Insults are sometimes regarded as negative or impolite; however, they can also be a playful ritual among various communities. Consider, for example, the exaggerated “Yo Mama” jokes told between young school children. Such insults are entertaining, performative, and unlikely to cause much harm.

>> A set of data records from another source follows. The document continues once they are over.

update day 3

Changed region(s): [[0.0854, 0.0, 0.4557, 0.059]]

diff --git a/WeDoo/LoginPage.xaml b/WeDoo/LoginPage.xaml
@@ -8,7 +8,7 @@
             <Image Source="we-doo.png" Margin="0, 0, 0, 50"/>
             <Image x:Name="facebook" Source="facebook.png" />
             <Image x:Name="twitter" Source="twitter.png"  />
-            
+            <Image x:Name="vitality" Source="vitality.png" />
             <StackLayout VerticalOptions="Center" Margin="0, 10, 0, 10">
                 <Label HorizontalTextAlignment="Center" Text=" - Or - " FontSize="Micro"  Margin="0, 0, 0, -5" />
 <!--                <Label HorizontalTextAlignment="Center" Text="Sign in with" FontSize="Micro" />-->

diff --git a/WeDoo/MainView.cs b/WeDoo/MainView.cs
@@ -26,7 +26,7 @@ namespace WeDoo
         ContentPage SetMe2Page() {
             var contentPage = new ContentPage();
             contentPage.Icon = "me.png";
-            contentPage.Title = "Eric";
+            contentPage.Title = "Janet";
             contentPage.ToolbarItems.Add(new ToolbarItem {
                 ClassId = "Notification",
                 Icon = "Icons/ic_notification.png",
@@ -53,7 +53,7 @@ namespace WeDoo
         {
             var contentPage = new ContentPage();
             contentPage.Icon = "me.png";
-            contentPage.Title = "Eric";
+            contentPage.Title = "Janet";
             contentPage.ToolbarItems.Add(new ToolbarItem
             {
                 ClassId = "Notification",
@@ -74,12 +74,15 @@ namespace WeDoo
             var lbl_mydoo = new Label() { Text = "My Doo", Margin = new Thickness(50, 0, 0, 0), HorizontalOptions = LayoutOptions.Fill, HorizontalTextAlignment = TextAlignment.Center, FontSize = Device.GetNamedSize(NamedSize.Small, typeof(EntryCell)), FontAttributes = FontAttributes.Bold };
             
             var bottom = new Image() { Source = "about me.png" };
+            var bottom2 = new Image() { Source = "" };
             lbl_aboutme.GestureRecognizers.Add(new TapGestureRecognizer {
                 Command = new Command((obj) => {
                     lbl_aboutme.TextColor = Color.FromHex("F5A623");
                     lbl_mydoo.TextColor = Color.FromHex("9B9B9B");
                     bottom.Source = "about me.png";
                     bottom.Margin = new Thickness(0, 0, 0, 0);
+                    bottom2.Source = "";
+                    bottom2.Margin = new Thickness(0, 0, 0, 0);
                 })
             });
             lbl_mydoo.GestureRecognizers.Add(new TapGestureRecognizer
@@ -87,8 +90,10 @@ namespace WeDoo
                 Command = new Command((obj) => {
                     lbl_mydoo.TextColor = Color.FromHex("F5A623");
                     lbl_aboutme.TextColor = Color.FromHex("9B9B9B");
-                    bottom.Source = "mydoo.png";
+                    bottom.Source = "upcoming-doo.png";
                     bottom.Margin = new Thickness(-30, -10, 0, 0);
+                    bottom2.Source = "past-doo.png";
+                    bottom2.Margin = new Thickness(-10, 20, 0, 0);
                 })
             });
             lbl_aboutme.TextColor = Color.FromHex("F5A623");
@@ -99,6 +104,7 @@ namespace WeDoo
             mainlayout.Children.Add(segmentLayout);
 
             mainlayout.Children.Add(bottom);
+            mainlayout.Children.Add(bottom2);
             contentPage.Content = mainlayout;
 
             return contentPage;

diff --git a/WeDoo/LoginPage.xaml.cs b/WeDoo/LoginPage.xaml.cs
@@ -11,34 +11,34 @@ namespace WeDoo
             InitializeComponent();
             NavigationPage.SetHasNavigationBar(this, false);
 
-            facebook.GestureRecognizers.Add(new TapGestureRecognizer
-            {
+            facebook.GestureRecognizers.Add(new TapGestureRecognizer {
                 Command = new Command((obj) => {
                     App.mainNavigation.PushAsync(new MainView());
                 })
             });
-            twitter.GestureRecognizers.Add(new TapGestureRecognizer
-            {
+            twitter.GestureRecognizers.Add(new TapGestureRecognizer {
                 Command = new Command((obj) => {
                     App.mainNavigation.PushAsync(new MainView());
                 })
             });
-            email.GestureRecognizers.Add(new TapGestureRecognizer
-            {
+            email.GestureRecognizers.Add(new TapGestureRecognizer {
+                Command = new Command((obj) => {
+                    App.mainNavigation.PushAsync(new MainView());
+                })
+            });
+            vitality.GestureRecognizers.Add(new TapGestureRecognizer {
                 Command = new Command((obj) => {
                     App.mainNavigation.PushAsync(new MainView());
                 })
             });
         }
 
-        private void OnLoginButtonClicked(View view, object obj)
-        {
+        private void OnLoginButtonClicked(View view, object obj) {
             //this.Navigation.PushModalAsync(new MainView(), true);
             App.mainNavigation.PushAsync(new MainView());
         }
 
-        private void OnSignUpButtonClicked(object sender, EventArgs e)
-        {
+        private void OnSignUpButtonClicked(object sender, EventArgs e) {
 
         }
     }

This article explores the practice of mock ritual insults in the drag queen community, where such insults are referred to as “reads”. In particular, this study looks at conversations from episodes of Ru Paul’s Drag Race—a reality television show where drag queens compete against each other—in order to analyze the content and linguistic aspects of reads. Like other communities who practice ritual insults, queens display wit and humor in their reads. Unlike insults in other male communities, however, reads use drag language and focus on content that is particularly relevant to the gendered performance of drag; this includes high pitched voice, feminine pronouns and addresses, as well as insults focused on fashion, makeup, and physical characteristics. Despite the fact that reads usually involve insults against real traits in the addressee, surrounding queens and addressees usually respond to reads in a positive manner. This demonstrates how reading is a playful practice that not only entertains queens, but also helps them build a “thicker skin” against the real, non-playful criticism that they experience as a marginalized group.